Directions:
Keep only the lines that hold the string "QSENN", filtering out the rest of the entries below.

Materials provided:
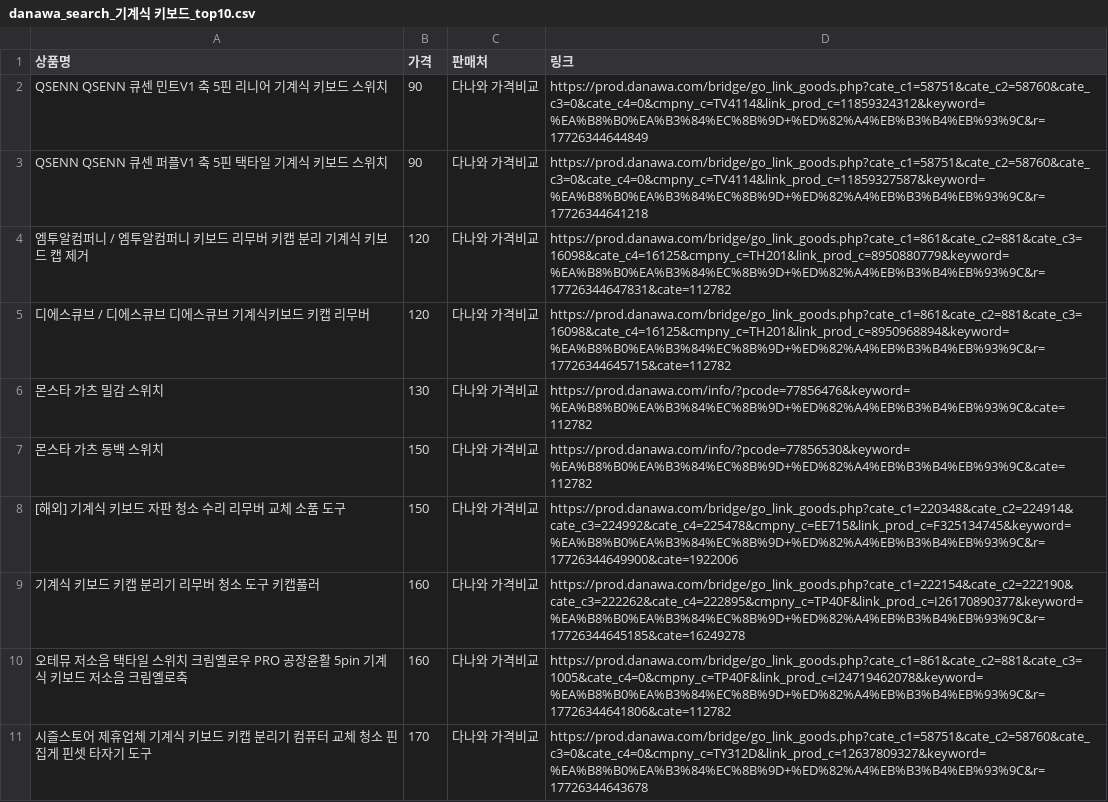
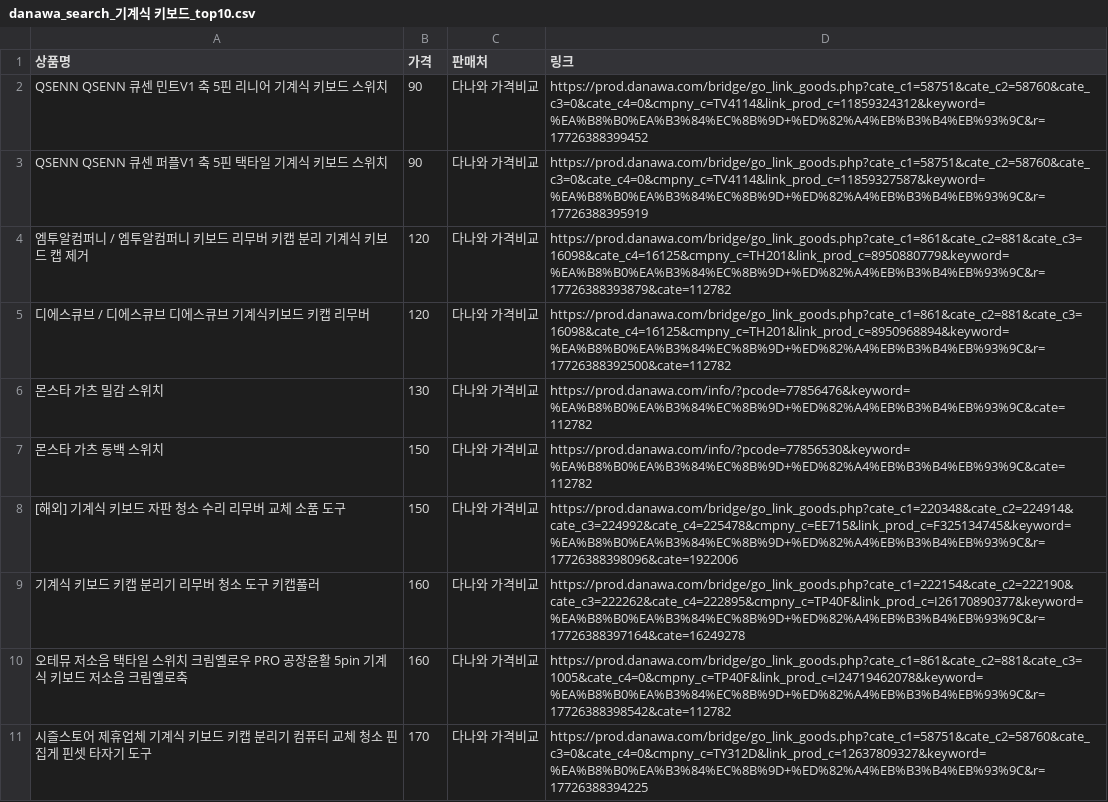
Before and after one commit to kdevelop1592-coder/Web_croll, a CSV file: danawa_search_기계식 키보드_top10.csv, drawn as a sheet.

```diff
--- a/danawa_search_기계식 키보드_top10.csv
+++ b/danawa_search_기계식 키보드_top10.csv
@@ -1,11 +1,11 @@
 상품명,가격,판매처,링크
-QSENN QSENN 큐센 민트V1 축 5핀 리니어 기계식 키보드 스위치,90,다나와 가격비교,https://prod.danawa.com/bridge/go_link_goods.php?cate_c1=58751&cate_c2=58760&cate_c3=0&cate_c4=0&cmpny_c=TV4114&link_prod_c=11859324312&keyword=%EA%B8%B0%EA%B3%84%EC%8B%9D+%ED%82%A4%EB%B3%B4%EB%93%9C&r=17726344644849
-QSENN QSENN 큐센 퍼플V1 축 5핀 택타일 기계식 키보드 스위치,90,다나와 가격비교,https://prod.danawa.com/bridge/go_link_goods.php?cate_c1=58751&cate_c2=58760&cate_c3=0&cate_c4=0&cmpny_c=TV4114&link_prod_c=11859327587&keyword=%EA%B8%B0%EA%B3%84%EC%8B%9D+%ED%82%A4%EB%B3%B4%EB%93%9C&r=17726344641218
-엠투알컴퍼니 / 엠투알컴퍼니 키보드 리무버 키캡 분리 기계식 키보드 캡 제거,120,다나와 가격비교,https://prod.danawa.com/bridge/go_link_goods.php?cate_c1=861&cate_c2=881&cate_c3=16098&cate_c4=16125&cmpny_c=TH201&link_prod_c=8950880779&keyword=%EA%B8%B0%EA%B3%84%EC%8B%9D+%ED%82%A4%EB%B3%B4%EB%93%9C&r=17726344647831&cate=112782
-디에스큐브 / 디에스큐브 디에스큐브 기계식키보드 키캡 리무버,120,다나와 가격비교,https://prod.danawa.com/bridge/go_link_goods.php?cate_c1=861&cate_c2=881&cate_c3=16098&cate_c4=16125&cmpny_c=TH201&link_prod_c=8950968894&keyword=%EA%B8%B0%EA%B3%84%EC%8B%9D+%ED%82%A4%EB%B3%B4%EB%93%9C&r=17726344645715&cate=112782
+QSENN QSENN 큐센 민트V1 축 5핀 리니어 기계식 키보드 스위치,90,다나와 가격비교,https://prod.danawa.com/bridge/go_link_goods.php?cate_c1=58751&cate_c2=58760&cate_c3=0&cate_c4=0&cmpny_c=TV4114&link_prod_c=11859324312&keyword=%EA%B8%B0%EA%B3%84%EC%8B%9D+%ED%82%A4%EB%B3%B4%EB%93%9C&r=17726388399452
+QSENN QSENN 큐센 퍼플V1 축 5핀 택타일 기계식 키보드 스위치,90,다나와 가격비교,https://prod.danawa.com/bridge/go_link_goods.php?cate_c1=58751&cate_c2=58760&cate_c3=0&cate_c4=0&cmpny_c=TV4114&link_prod_c=11859327587&keyword=%EA%B8%B0%EA%B3%84%EC%8B%9D+%ED%82%A4%EB%B3%B4%EB%93%9C&r=17726388395919
+엠투알컴퍼니 / 엠투알컴퍼니 키보드 리무버 키캡 분리 기계식 키보드 캡 제거,120,다나와 가격비교,https://prod.danawa.com/bridge/go_link_goods.php?cate_c1=861&cate_c2=881&cate_c3=16098&cate_c4=16125&cmpny_c=TH201&link_prod_c=8950880779&keyword=%EA%B8%B0%EA%B3%84%EC%8B%9D+%ED%82%A4%EB%B3%B4%EB%93%9C&r=17726388393879&cate=112782
+디에스큐브 / 디에스큐브 디에스큐브 기계식키보드 키캡 리무버,120,다나와 가격비교,https://prod.danawa.com/bridge/go_link_goods.php?cate_c1=861&cate_c2=881&cate_c3=16098&cate_c4=16125&cmpny_c=TH201&link_prod_c=8950968894&keyword=%EA%B8%B0%EA%B3%84%EC%8B%9D+%ED%82%A4%EB%B3%B4%EB%93%9C&r=17726388392500&cate=112782
 몬스타 가츠 밀감 스위치,130,다나와 가격비교,https://prod.danawa.com/info/?pcode=77856476&keyword=%EA%B8%B0%EA%B3%84%EC%8B%9D+%ED%82%A4%EB%B3%B4%EB%93%9C&cate=112782
 몬스타 가츠 동백 스위치,150,다나와 가격비교,https://prod.danawa.com/info/?pcode=77856530&keyword=%EA%B8%B0%EA%B3%84%EC%8B%9D+%ED%82%A4%EB%B3%B4%EB%93%9C&cate=112782
-[해외] 기계식 키보드 자판 청소 수리 리무버 교체 소품 도구,150,다나와 가격비교,https://prod.danawa.com/bridge/go_link_goods.php?cate_c1=220348&cate_c2=224914&cate_c3=224992&cate_c4=225478&cmpny_c=EE715&link_prod_c=F325134745&keyword=%EA%B8%B0%EA%B3%84%EC%8B%9D+%ED%82%A4%EB%B3%B4%EB%93%9C&r=17726344649900&cate=1922006
-기계식 키보드 키캡 분리기 리무버 청소 도구 키캡풀러,160,다나와 가격비교,https://prod.danawa.com/bridge/go_link_goods.php?cate_c1=222154&cate_c2=222190&cate_c3=222262&cate_c4=222895&cmpny_c=TP40F&link_prod_c=I26170890377&keyword=%EA%B8%B0%EA%B3%84%EC%8B%9D+%ED%82%A4%EB%B3%B4%EB%93%9C&r=17726344645185&cate=16249278
-오테뮤 저소음 택타일 스위치 크림옐로우 PRO 공장윤활 5pin 기계식 키보드  저소음 크림옐로축,160,다나와 가격비교,https://prod.danawa.com/bridge/go_link_goods.php?cate_c1=861&cate_c2=881&cate_c3=1005&cate_c4=0&cmpny_c=TP40F&link_prod_c=I24719462078&keyword=%EA%B8%B0%EA%B3%84%EC%8B%9D+%ED%82%A4%EB%B3%B4%EB%93%9C&r=17726344641806&cate=112782
-시즐스토어 제휴업체 기계식 키보드 키캡 분리기 컴퓨터 교체 청소 핀 집게 핀셋 타자기 도구,170,다나와 가격비교,https://prod.danawa.com/bridge/go_link_goods.php?cate_c1=58751&cate_c2=58760&cate_c3=0&cate_c4=0&cmpny_c=TY312D&link_prod_c=12637809327&keyword=%EA%B8%B0%EA%B3%84%EC%8B%9D+%ED%82%A4%EB%B3%B4%EB%93%9C&r=17726344643678
+[해외] 기계식 키보드 자판 청소 수리 리무버 교체 소품 도구,150,다나와 가격비교,https://prod.danawa.com/bridge/go_link_goods.php?cate_c1=220348&cate_c2=224914&cate_c3=224992&cate_c4=225478&cmpny_c=EE715&link_prod_c=F325134745&keyword=%EA%B8%B0%EA%B3%84%EC%8B%9D+%ED%82%A4%EB%B3%B4%EB%93%9C&r=17726388398096&cate=1922006
+기계식 키보드 키캡 분리기 리무버 청소 도구 키캡풀러,160,다나와 가격비교,https://prod.danawa.com/bridge/go_link_goods.php?cate_c1=222154&cate_c2=222190&cate_c3=222262&cate_c4=222895&cmpny_c=TP40F&link_prod_c=I26170890377&keyword=%EA%B8%B0%EA%B3%84%EC%8B%9D+%ED%82%A4%EB%B3%B4%EB%93%9C&r=17726388397164&cate=16249278
+오테뮤 저소음 택타일 스위치 크림옐로우 PRO 공장윤활 5pin 기계식 키보드  저소음 크림옐로축,160,다나와 가격비교,https://prod.danawa.com/bridge/go_link_goods.php?cate_c1=861&cate_c2=881&cate_c3=1005&cate_c4=0&cmpny_c=TP40F&link_prod_c=I24719462078&keyword=%EA%B8%B0%EA%B3%84%EC%8B%9D+%ED%82%A4%EB%B3%B4%EB%93%9C&r=17726388398542&cate=112782
+시즐스토어 제휴업체 기계식 키보드 키캡 분리기 컴퓨터 교체 청소 핀 집게 핀셋 타자기 도구,170,다나와 가격비교,https://prod.danawa.com/bridge/go_link_goods.php?cate_c1=58751&cate_c2=58760&cate_c3=0&cate_c4=0&cmpny_c=TY312D&link_prod_c=12637809327&keyword=%EA%B8%B0%EA%B3%84%EC%8B%9D+%ED%82%A4%EB%B3%B4%EB%93%9C&r=17726388394225
```
Also changed, not shown: 6 other files.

Answer for the task:
-QSENN QSENN 큐센 민트V1 축 5핀 리니어 기계식 키보드 스위치,90,다나와 가격비교,https://prod.danawa.com/bridge/go_link_goods.php?cate_c1=58751&cate_c2=58760&cate_c3=0&cate_c4=0&cmpny_c=TV4114&link_prod_c=11859324312&keyword=%EA%B8%B0%EA%B3%84%EC%8B%9D+%ED%82%A4%EB%B3%B4%EB%93%9C&r=17726344644849
-QSENN QSENN 큐센 퍼플V1 축 5핀 택타일 기계식 키보드 스위치,90,다나와 가격비교,https://prod.danawa.com/bridge/go_link_goods.php?cate_c1=58751&cate_c2=58760&cate_c3=0&cate_c4=0&cmpny_c=TV4114&link_prod_c=11859327587&keyword=%EA%B8%B0%EA%B3%84%EC%8B%9D+%ED%82%A4%EB%B3%B4%EB%93%9C&r=17726344641218
+QSENN QSENN 큐센 민트V1 축 5핀 리니어 기계식 키보드 스위치,90,다나와 가격비교,https://prod.danawa.com/bridge/go_link_goods.php?cate_c1=58751&cate_c2=58760&cate_c3=0&cate_c4=0&cmpny_c=TV4114&link_prod_c=11859324312&keyword=%EA%B8%B0%EA%B3%84%EC%8B%9D+%ED%82%A4%EB%B3%B4%EB%93%9C&r=17726388399452
+QSENN QSENN 큐센 퍼플V1 축 5핀 택타일 기계식 키보드 스위치,90,다나와 가격비교,https://prod.danawa.com/bridge/go_link_goods.php?cate_c1=58751&cate_c2=58760&cate_c3=0&cate_c4=0&cmpny_c=TV4114&link_prod_c=11859327587&keyword=%EA%B8%B0%EA%B3%84%EC%8B%9D+%ED%82%A4%EB%B3%B4%EB%93%9C&r=17726388395919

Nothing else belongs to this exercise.